Jesus went into the wilderness, to the river Jordan, where his cousin was baptizing people, reenacting the Exodus, that original great wilderness moment in the history of God’s people. Then Jesus went to the desert to wrestle with the devil. The children of Israel, freed from the bondage of slavery, followed Moses across the dried sea and into the desert to wander for years (before crossing the Jordan into the promised land).

The Essenes began their particular movement in the wilderness, and they stayed there. (We didn’t find their scrolls until the 20th century.)
Most of the self-styled messianic movements begun before, during, and after Jesus’ day began in the wilderness, and ended there too, typically violently, those self-styled messiahs brought into the city and hung on crosses.

God was in the wilderness. God was God of the wilderness. So if your movement was of God, that’s where you tended to stay.
But not Jesus.

He spent his fair share in the wilderness, to be sure, but when he began calling his community together, he did it in the village and by the seashore. He taught in the synagogues, exercised authority in the Temple. He duked it out with the religious elite (who lived in the cities) and talked with Roman soldiers and went where the heathens were. The God of the wilderness didn’t wait for these folks to seek him in the holy wild; he brought the holy wild into the towns and countrysides.
And when it came time for Jesus’ movement to be “put down,” there wasn’t a violent confrontation in the desert or in the mountains. They found him in a city garden. And they didn’t have to bring him; he himself went of his own accord.

There is an underlying chatter these days about how God cannot be truly heard from and experienced except in the wild. Christianity Today a year or so ago ran an article about how suburban living was not conducive to godly living. Balderdash.
As if the white collar husband and father who faithfully puts in his full day of work at the office without complaining, thankful for the blessing of work and provision for his family, who comes home and loves his wife and children and cares for and raises them in the love and instruction of the Lord is any less of a disciple than the same sort of man who lives with his family on a ranch in Montana. As if the little black grandmother in the ghetto who’s been talking with Jesus since before we were born, who loves her wayward children and grandchildren to tears, who has maintained trust in her God through sickness, poverty, betrayal, family sins, and the criminal threat in her neighborhood is any less of a disciple than the old lady in rural West Virginia who hasn’t misssed church in 20 years.

There is an overlooked beauty to the incarnation, and it is that God went where he wasn’t expected (into the flesh of a man). And God incarnate went where he wasn’t expected either — into the living rooms and dining rooms, the backstreets and alleys, into the public square and the marketplace.

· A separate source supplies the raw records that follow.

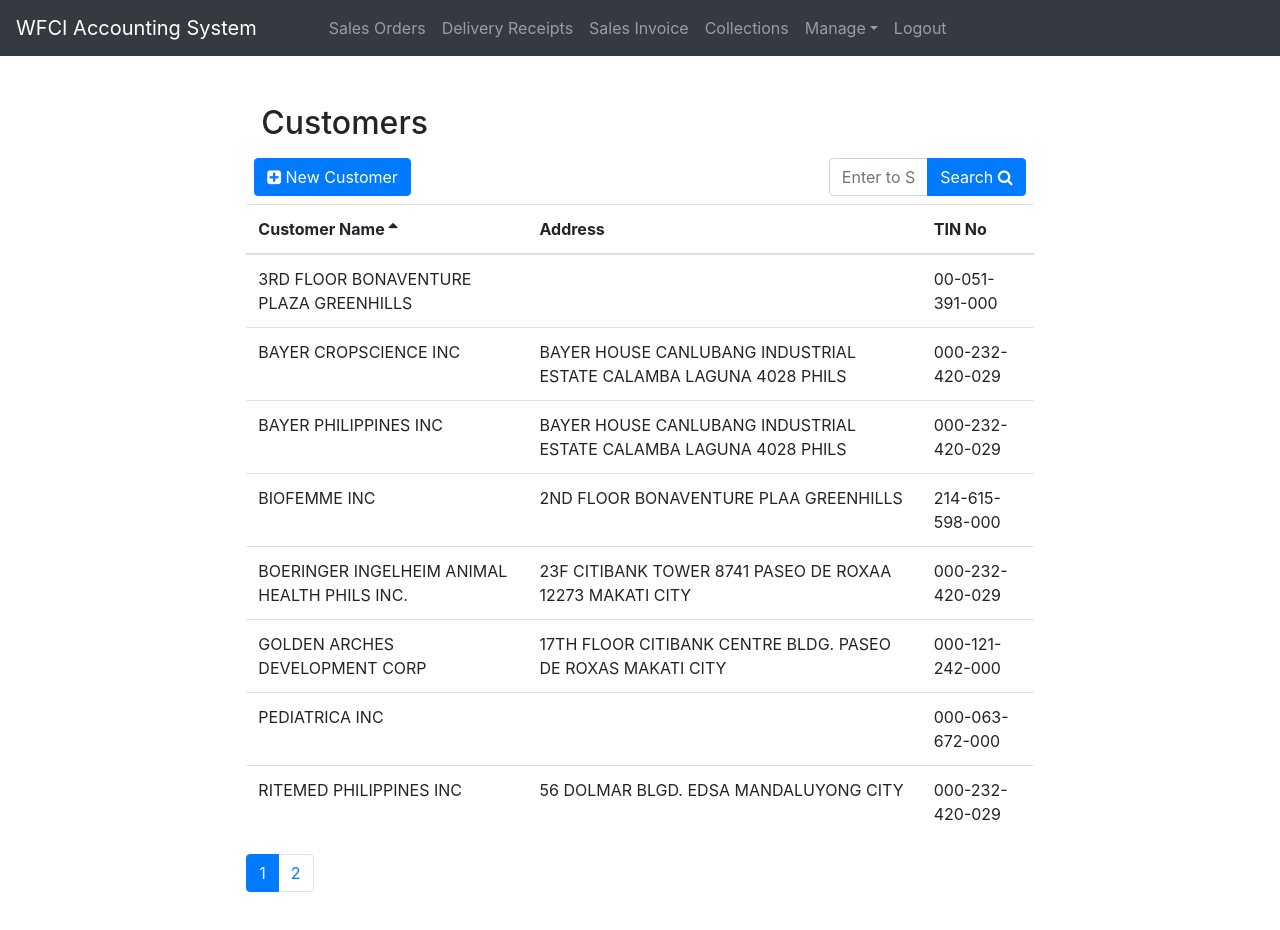
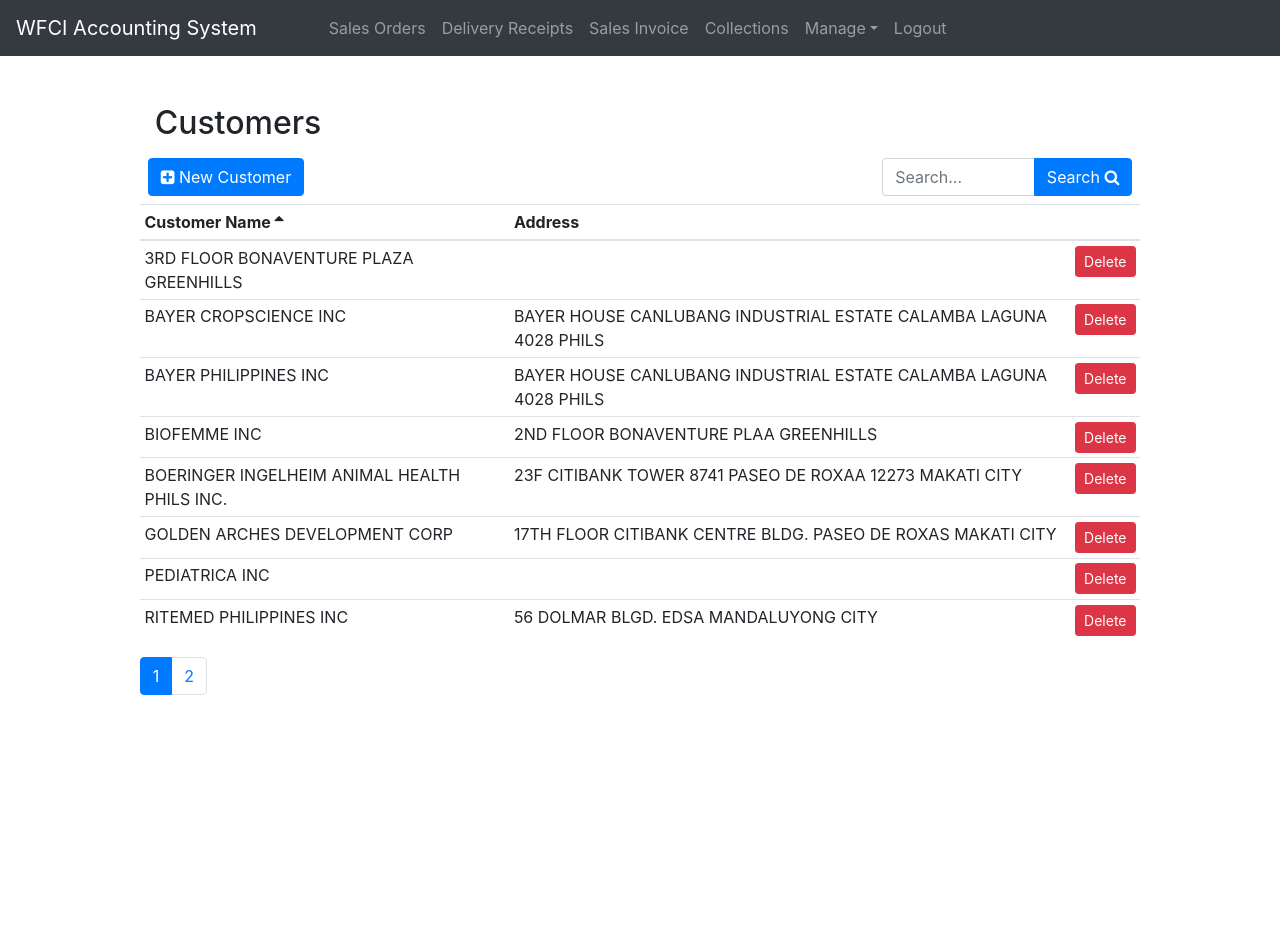
Before and after one commit to kenjohnp/WFCI-React, a React (Create React App) app: page /customers in a window 1280 px wide. Shown: the top 930 px of the page. After the commit the page ends 800 px from the top, so only its background shows below. Built offline with nearby package versions, Linux system fonts and the light colour scheme.

Commit message:
added search function

```diff
--- /dev/null
+++ b/src/components/common/searchBox.jsx
@@ -0,0 +1,22 @@
+import React from "react";
+import { InputGroup, Form, Button } from "react-bootstrap";
+
+const SearchBox = ({ value, onChange }) => {
+  return (
+    <InputGroup className="m-2 w-25">
+      <Form.Control
+        type="text"
+        placeholder="Search..."
+        value={value}
+        onChange={e => onChange(e.currentTarget.value)}
+      />
+      <InputGroup.Append>
+        <Button className="btn-outline">
+          Search <i className="fa fa-search"></i>
+        </Button>
+      </InputGroup.Append>
+    </InputGroup>
+  );
+};
+
+export default SearchBox;
--- a/src/components/customers.jsx
+++ b/src/components/customers.jsx
@@ -1,16 +1,18 @@
 import React, { Component } from "react";
-import { Col, Row, Table, Button, InputGroup, Form } from "react-bootstrap";
+import { Col, Row, Table, Button } from "react-bootstrap";
 import { getCustomers } from "../services/fakeCustomerService";
 import { paginate } from "../utils/paginate";
 import _ from "lodash";
 import TableHeader from "./common/tableHeader";
 import TableBody from "./common/tableBody";
 import PaginationBar from "./common/paginationBar";
+import SearchBox from "./common/searchBox";
 
 class Customers extends Component {
   state = {
     customers: [],
     sortColumn: { path: "name", order: "asc" },
+    searchQuery: "",
     pageSize: 8,
     currentPage: 1
   };
@@ -18,13 +20,31 @@
   columns = [
     { path: "name", label: "Customer Name" },
     { path: "address", label: "Address" },
-    { path: "tinNo", label: "TIN No" }
+    {
+      key: "delete",
+      content: item => (
+        <Button
+          className="btn-danger btn-sm"
+          onClick={() => this.handleDelete(item)}
+        >
+          Delete
+        </Button>
+      )
+    }
   ];
 
   async componentDidMount() {
     const customers = await getCustomers();
     this.setState({ customers });
   }
+
+  handleDelete = item => {
+    console.log(item);
+  };
+
+  handleSearch = query => {
+    this.setState({ searchQuery: query, currentPage: 1 });
+  };
 
   handleSort = sortColumn => {
     this.setState({ sortColumn });
@@ -39,14 +59,17 @@
       pageSize,
       currentPage,
       customers: allCustomers,
-      sortColumn
+      sortColumn,
+      searchQuery
     } = this.state;
 
-    const sorted = _.orderBy(
-      allCustomers,
-      [sortColumn.path],
-      [sortColumn.order]
-    );
+    let filtered = allCustomers;
+    if (searchQuery)
+      filtered = allCustomers.filter(c =>
+        c.name.toLowerCase().startsWith(searchQuery.toLowerCase())
+      );
+
+    const sorted = _.orderBy(filtered, [sortColumn.path], [sortColumn.order]);
 
     const customers = paginate(sorted, currentPage, pageSize);
 
@@ -54,29 +77,22 @@
   }
 
   render() {
-    const { sortColumn, pageSize, currentPage } = this.state;
+    const { sortColumn, pageSize, currentPage, searchQuery } = this.state;
     const { totalCount, data: customers } = this.getPagedData();
 
     return (
       <React.Fragment>
-        <Col md="2"></Col>
-        <Col className="p-5 w-75" md="8">
+        <Col xl="1"></Col>
+        <Col className="p-5 w-75" xl="10" md="12">
           <h2>Customers</h2>
           <Row className="justify-content-between">
             <Button className="m-2 btn-primary">
               <i className="fa fa-plus-square"></i> New Customer
             </Button>
-            <InputGroup className="m-2 w-25">
-              <Form.Control type="text" placeholder="Enter to Search" />
-              <InputGroup.Append>
-                <Button className="btn-outline">
-                  Search <i className="fa fa-search"></i>
-                </Button>
-              </InputGroup.Append>
-            </InputGroup>
+            <SearchBox value={searchQuery} onChange={this.handleSearch} />
           </Row>
           <Row>
-            <Table>
+            <Table size="sm" hover className="clickable">
               <TableHeader
                 onSort={this.handleSort}
                 columns={this.columns}
@@ -92,6 +108,7 @@
             />
           </Row>
         </Col>
+        <Col xl="1"></Col>
       </React.Fragment>
     );
   }
--- a/src/components/items.jsx
+++ b/src/components/items.jsx
@@ -1,15 +1,17 @@
 import React, { Component } from "react";
 import _ from "lodash";
-import { Col, Row, Table, Button, InputGroup, Form } from "react-bootstrap";
+import { Col, Row, Table, Button } from "react-bootstrap";
 import { getItems } from "../services/fakeItemService";
 import { paginate } from "../utils/paginate";
 import PaginationBar from "./common/paginationBar";
 import TableHeader from "./common/tableHeader";
 import TableBody from "./common/tableBody";
+import SearchBox from "./common/searchBox";
 
 class Items extends Component {
   state = {
     items: [],
+    searchQuery: "",
     currentPage: 1,
     pageSize: 8,
     sortColumn: { path: "title", order: "asc" }
@@ -20,7 +22,10 @@
     {
       key: "delete",
       content: item => (
-        <Button className="btn-danger" onClick={() => this.handleDelete(item)}>
+        <Button
+          className="btn-danger btn-sm"
+          onClick={() => this.handleDelete(item)}
+        >
           Delete
         </Button>
       )
@@ -32,6 +37,14 @@
     this.setState({ items });
   }
 
+  handleSearch = query => {
+    this.setState({ searchQuery: query, currentPage: 1 });
+  };
+
+  handleSort = sortColumn => {
+    this.setState({ sortColumn });
+  };
+
   handleDelete = item => {
     console.log(item);
   };
@@ -40,14 +53,22 @@
     this.setState({ currentPage: page });
   };
 
-  handleSort = sortColumn => {
-    this.setState({ sortColumn });
-  };
+  getPagedData() {
+    const {
+      pageSize,
+      currentPage,
+      items: allItems,
+      sortColumn,
+      searchQuery
+    } = this.state;
 
-  getPagedData() {
-    const { pageSize, currentPage, items: allItems, sortColumn } = this.state;
+    let filtered = allItems;
+    if (searchQuery)
+      filtered = allItems.filter(i =>
+        i.name.toLowerCase().startsWith(searchQuery.toLowerCase())
+      );
 
-    const sorted = _.orderBy(allItems, [sortColumn.path], [sortColumn.order]);
+    const sorted = _.orderBy(filtered, [sortColumn.path], [sortColumn.order]);
 
     const items = paginate(sorted, currentPage, pageSize);
 
@@ -55,31 +76,24 @@
   }
 
   render() {
-    const { currentPage, pageSize, sortColumn } = this.state;
+    const { currentPage, pageSize, sortColumn, searchQuery } = this.state;
     const { totalCount, data: items } = this.getPagedData();
 
     return (
       <React.Fragment>
-        <Col md="2"></Col>
-        <Col className="p-5 w-75" md="8">
+        <Col xl="2"></Col>
+        <Col className="p-5 w-75" xl="8" md="12">
           <h2>
-            Items <span className="d-inline h-5">({totalCount} items)</span>
+            Items <span className="d-inline h-5"></span>
           </h2>
           <Row className="justify-content-between">
             <Button className="m-2 btn-primary">
               <i className="fa fa-plus-square"></i> New Item
             </Button>
-            <InputGroup className="m-2 w-25">
-              <Form.Control type="text" placeholder="Enter to Search" />
-              <InputGroup.Append>
-                <Button className="btn-outline">
-                  Search <i className="fa fa-search"></i>
-                </Button>
-              </InputGroup.Append>
-            </InputGroup>
+            <SearchBox value={searchQuery} onChange={this.handleSearch} />
           </Row>
           <Row>
-            <Table>
+            <Table size="sm">
               <TableHeader
                 columns={this.columns}
                 sortColumn={sortColumn}
@@ -95,6 +109,7 @@
             />
           </Row>
         </Col>
+        <Col xl="2"></Col>
       </React.Fragment>
     );
   }
--- a/src/components/login.jsx
+++ b/src/components/login.jsx
@@ -1,11 +1,15 @@
 import React from "react";
-import { Form, Button } from "react-bootstrap";
+import { Form, Button, Card } from "react-bootstrap";
 
 const Login = () => {
   return (
     <React.Fragment>
-      <Form className="w-25 mx-auto" style={{ marginTop: 250 }}>
-        <h3 className="text-center">WFCI Login</h3>
+      <Card className="w-25 mx-auto" style={{ marginTop: 200 }}>
+        <Card.Header className="text-center">
+          <strong>WFCI Login</strong>
+        </Card.Header>
+        <Card.Body>
+          <Form>
             <Form.Group controlId="formUsername">
               <Form.Label>Username</Form.Label>
               <Form.Control placeholder="Enter Username" />
@@ -18,6 +22,8 @@
               Submit
             </Button>
           </Form>
+        </Card.Body>
+      </Card>
     </React.Fragment>
   );
 };
```
Also changed, not shown: src/images/wfci_logo.png (added). Lines whose indentation alone changed are shown as unchanged.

Today, where you are — sitting in your air conditioned computer room at home or “locked” in a cubicle at work or surrounded by cold computer terminals in a musty school library — if you are a lover of Jesus, the God of the wilderess is right there with you. You don’t have to climb a mountain or cross the desert or wade a rushing stream to experience God. Sometimes it can help!, but it’s not necessary and you are no more cut off from God in the suburbs than you would be in the Rockies. It may be harder to hear him or to feel his presence, but he is still there and still speaking.

Jesus left the wilderness and entered the city in part so that people like us could follow him. So that people like us could experience and enjoy the God of the wilderness in our homes and workplaces. And so what is stopping us from reflecting the glory and living the call of the saving God of the wandering children of Israel in our nice neighborhoods and sterile offices? Live incarnationally — be Jesus where you are and to the people you encounter. That’s what Jesus did, after all. He was the Exodus God in the crowded land of the cubicle.

If you think God can’t meet you where you are, you don’t know the God of the wilderess. He is wild, and even the wide wild of the wilderness cannot contain him.

(Originally posted at Thinklings in July 2005.)